EXERCISE PROMPT
Your reply should hold every entry below exactly as written and none of the pictures.

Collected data
--- START ---

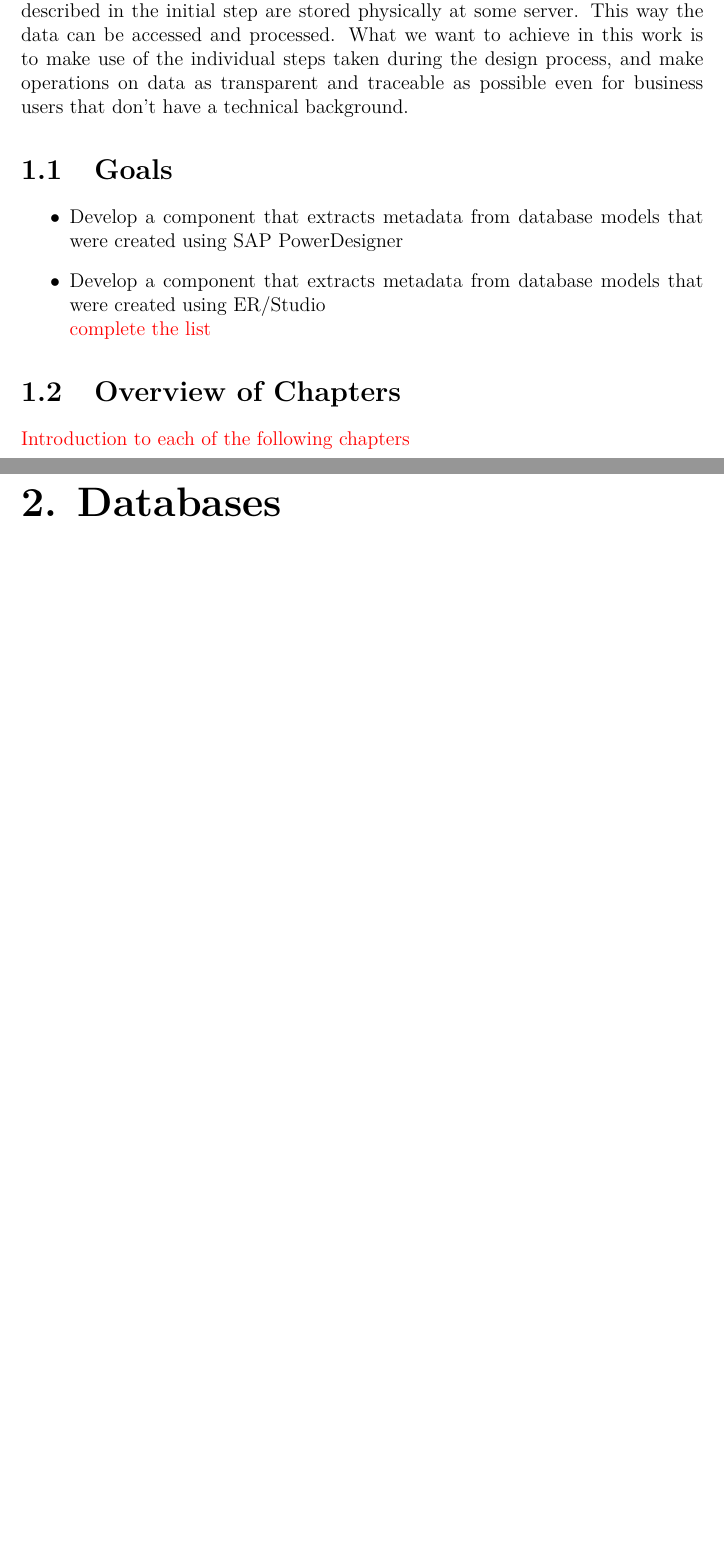
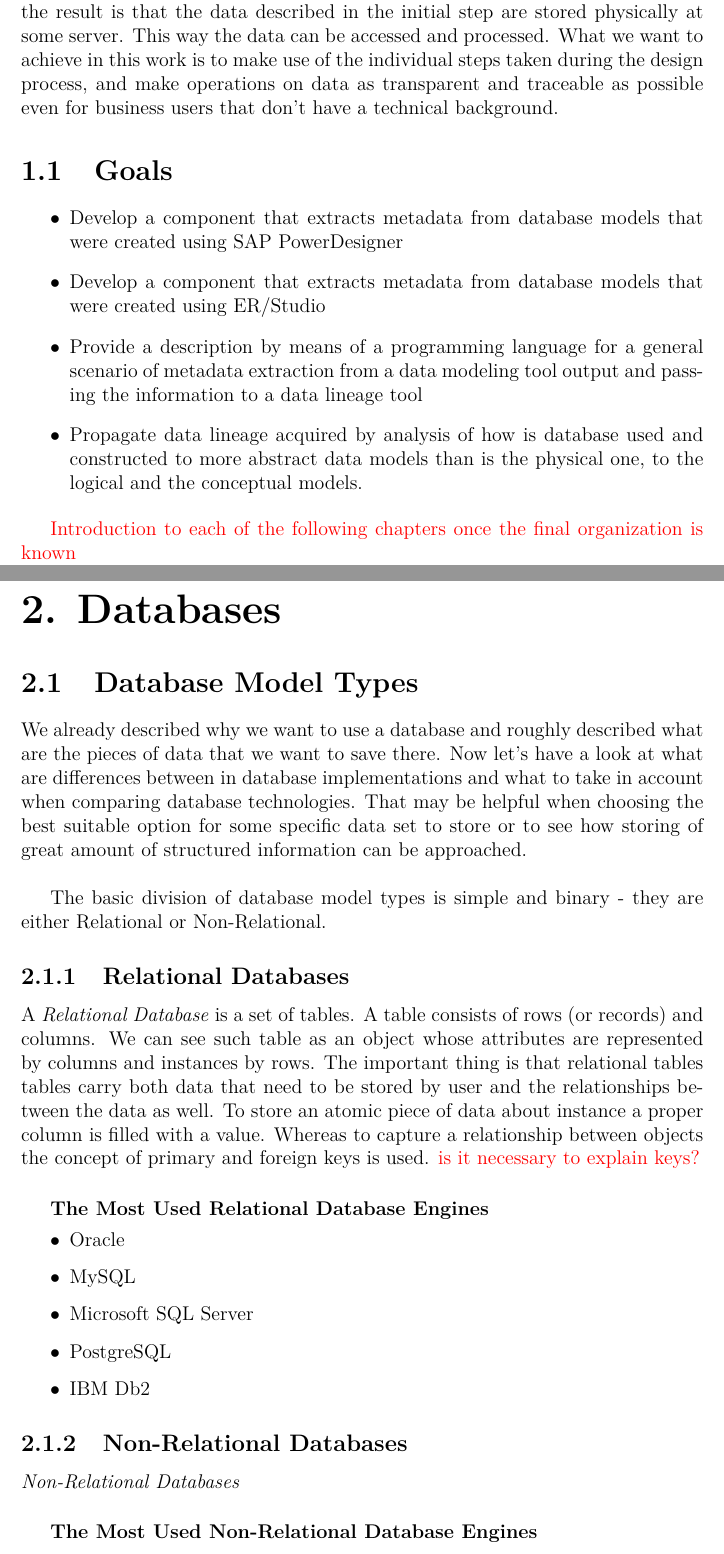
Before and after one commit to drobnyd/Thesis, a LaTeX thesis (en/thesis.tex, which reads en/databases.tex, en/preface.tex): two parts of pages 9 and 10 of 21, joined at a grey line, cut so that both start at the same text, the shorter picture padded with empty space. The pictures show the PDF file en/thesis.pdf that the author committed with the source.

Commit message:
Chapter databases started:

```diff
--- a/en/databases.tex
+++ b/en/databases.tex
@@ -1 +1,25 @@
 \chapter{Databases}
+
+\section{Database Model Types}
+
+We already described why we want to use a database and roughly described what are the pieces of data that we want to save there.
+Now let's have a look at what are differences between in database implementations and what to take in account when comparing database technologies.
+That may be helpful when choosing the best suitable option for some specific data set to store or to see how storing of great amount of structured information can be approached. \\
+
+The basic division of database model types is simple and binary - they are either Relational or Non-Relational.
+
+\subsection{Relational Databases}
+A \textit{Relational Database} is a set of tables. A table consists of rows (or records) and columns. We can see such table as an object whose attributes are represented by columns and instances by rows.
+The important thing is that relational tables tables carry both data that need to be stored by user and the relationships between the data as well.
+To store an atomic piece of data about instance a proper column is filled with a value.
+Whereas to capture a relationship between objects the concept of primary and foreign keys is used. \TODO{is it necessary to explain keys?}
+
+\subparagraph{The Most Used Relational Database Engines}
+
+\begin{itemize}
+	\item Oracle
+	\item MySQL
+	\item Microsoft SQL Server
+	\item PostgreSQL
+	\item IBM Db2
+\end{itemize}
@@ -1,0 +31,3 @@
+\begin{itemize}
+	\item MongoDB
+\end{itemize}
--- a/en/preface.tex
+++ b/en/preface.tex
@@ -65,11 +66,14 @@ A \textit{Diagram} is a graphical visualization of a data model. \\
 A \textit{Data Modeling Tool} is a software that allows a database designer to create data models. End user may use the tools for interactive previewing of the models' diagrams. \\
 
 \par
-\textit{Data Lineage} provides a picture of how data moves in some system. It is a description of how data go from an origin through their transformations until they reach a destination.
+\TODO{\textit{Data Flow} is an internal logic of how data moves in some system across its components.} \\
+
+\par
+\textit{Data Lineage} provides a picture of how data moves in some system across its components. It is a description of how data go from an origin through their transformations until they reach a destination.
 The ability of seeing graphically how data are used, what for, and what are the consequences of the usage in a system is a powerful tool for error tracing. \\
 
 \par
-The process of development and deployment of a database consists of multiple stages. At the beginning there is a high level view of why the database is needed and what purpose will it serve. Hopefully in some time the result is that the data described in the initial step are stored physically at some server.
+The process of development and deployment of a database consists of multiple stages as we have seen. At the beginning there is a high level view of why the database is needed and what purpose will it serve. Hopefully, in some time the result is that the data described in the initial step are stored physically at some server.
 This way the data can be accessed and processed.
 What we want to achieve in this work is to make use of the individual steps taken during the design process, and make operations on data as transparent and traceable as possible even for business users that don't have a technical background.
 
@@ -77,10 +81,9 @@ What we want to achieve in this work is to make use of the individual steps take
 
 \begin{itemize}
 	\item Develop a component that extracts metadata from database models that were created using SAP PowerDesigner
-	\item Develop a component that extracts metadata from database models that were created using ER/Studio  \\
-	\TODO{complete the list}
+	\item Develop a component that extracts metadata from database models that were created using ER/Studio
+	\item Provide a description by means of a programming language for a general scenario of metadata extraction from a data modeling tool output and passing the information to a data lineage tool
+	\item Propagate data lineage acquired by analysis of how is database used and constructed to more abstract data models than is the physical one, to the logical and the conceptual models.
 \end{itemize}
 
-\section{Overview of Chapters}
-
-\TODO{Introduction to each of the following chapters}
+\TODO{Introduction to each of the following chapters once the final organization is known}
```
Also changed, not shown: en/bibliography.bib (+5 -0 lines), en/data_models.tex (+1 -1 lines), en/thesis.bbl, en/thesis.pdf, en/databases.tex (13 more changed lines), en/preface.tex (3 more changed lines), 16 other files.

--- END ---

WRITTEN ANSWER
Before and after one commit to drobnyd/Thesis, a LaTeX thesis (en/thesis.tex, which reads en/databases.tex, en/preface.tex): two parts of pages 9 and 10 of 21, joined at a grey line, cut so that both start at the same text, the shorter picture padded with empty space. The pictures show the PDF file en/thesis.pdf that the author committed with the source.

Commit message:
Chapter databases started:

```diff
--- a/en/databases.tex
+++ b/en/databases.tex
@@ -1 +1,25 @@
 \chapter{Databases}
+
+\section{Database Model Types}
+
+We already described why we want to use a database and roughly described what are the pieces of data that we want to save there.
+Now let's have a look at what are differences between in database implementations and what to take in account when comparing database technologies.
+That may be helpful when choosing the best suitable option for some specific data set to store or to see how storing of great amount of structured information can be approached. \\
+
+The basic division of database model types is simple and binary - they are either Relational or Non-Relational.
+
+\subsection{Relational Databases}
+A \textit{Relational Database} is a set of tables. A table consists of rows (or records) and columns. We can see such table as an object whose attributes are represented by columns and instances by rows.
+The important thing is that relational tables tables carry both data that need to be stored by user and the relationships between the data as well.
+To store an atomic piece of data about instance a proper column is filled with a value.
+Whereas to capture a relationship between objects the concept of primary and foreign keys is used. \TODO{is it necessary to explain keys?}
+
+\subparagraph{The Most Used Relational Database Engines}
+
+\begin{itemize}
+	\item Oracle
+	\item MySQL
+	\item Microsoft SQL Server
+	\item PostgreSQL
+	\item IBM Db2
+\end{itemize}
@@ -1,0 +31,3 @@
+\begin{itemize}
+	\item MongoDB
+\end{itemize}
--- a/en/preface.tex
+++ b/en/preface.tex
@@ -65,11 +66,14 @@ A \textit{Diagram} is a graphical visualization of a data model. \\
 A \textit{Data Modeling Tool} is a software that allows a database designer to create data models. End user may use the tools for interactive previewing of the models' diagrams. \\
 
 \par
-\textit{Data Lineage} provides a picture of how data moves in some system. It is a description of how data go from an origin through their transformations until they reach a destination.
+\TODO{\textit{Data Flow} is an internal logic of how data moves in some system across its components.} \\
+
+\par
+\textit{Data Lineage} provides a picture of how data moves in some system across its components. It is a description of how data go from an origin through their transformations until they reach a destination.
 The ability of seeing graphically how data are used, what for, and what are the consequences of the usage in a system is a powerful tool for error tracing. \\
 
 \par
-The process of development and deployment of a database consists of multiple stages. At the beginning there is a high level view of why the database is needed and what purpose will it serve. Hopefully in some time the result is that the data described in the initial step are stored physically at some server.
+The process of development and deployment of a database consists of multiple stages as we have seen. At the beginning there is a high level view of why the database is needed and what purpose will it serve. Hopefully, in some time the result is that the data described in the initial step are stored physically at some server.
 This way the data can be accessed and processed.
 What we want to achieve in this work is to make use of the individual steps taken during the design process, and make operations on data as transparent and traceable as possible even for business users that don't have a technical background.
 
@@ -77,10 +81,9 @@ What we want to achieve in this work is to make use of the individual steps take
 
 \begin{itemize}
 	\item Develop a component that extracts metadata from database models that were created using SAP PowerDesigner
-	\item Develop a component that extracts metadata from database models that were created using ER/Studio  \\
-	\TODO{complete the list}
+	\item Develop a component that extracts metadata from database models that were created using ER/Studio
+	\item Provide a description by means of a programming language for a general scenario of metadata extraction from a data modeling tool output and passing the information to a data lineage tool
+	\item Propagate data lineage acquired by analysis of how is database used and constructed to more abstract data models than is the physical one, to the logical and the conceptual models.
 \end{itemize}
 
-\section{Overview of Chapters}
-
-\TODO{Introduction to each of the following chapters}
+\TODO{Introduction to each of the following chapters once the final organization is known}
```
Also changed, not shown: en/bibliography.bib (+5 -0 lines), en/data_models.tex (+1 -1 lines), en/thesis.bbl, en/thesis.pdf, en/databases.tex (13 more changed lines), en/preface.tex (3 more changed lines), 16 other files.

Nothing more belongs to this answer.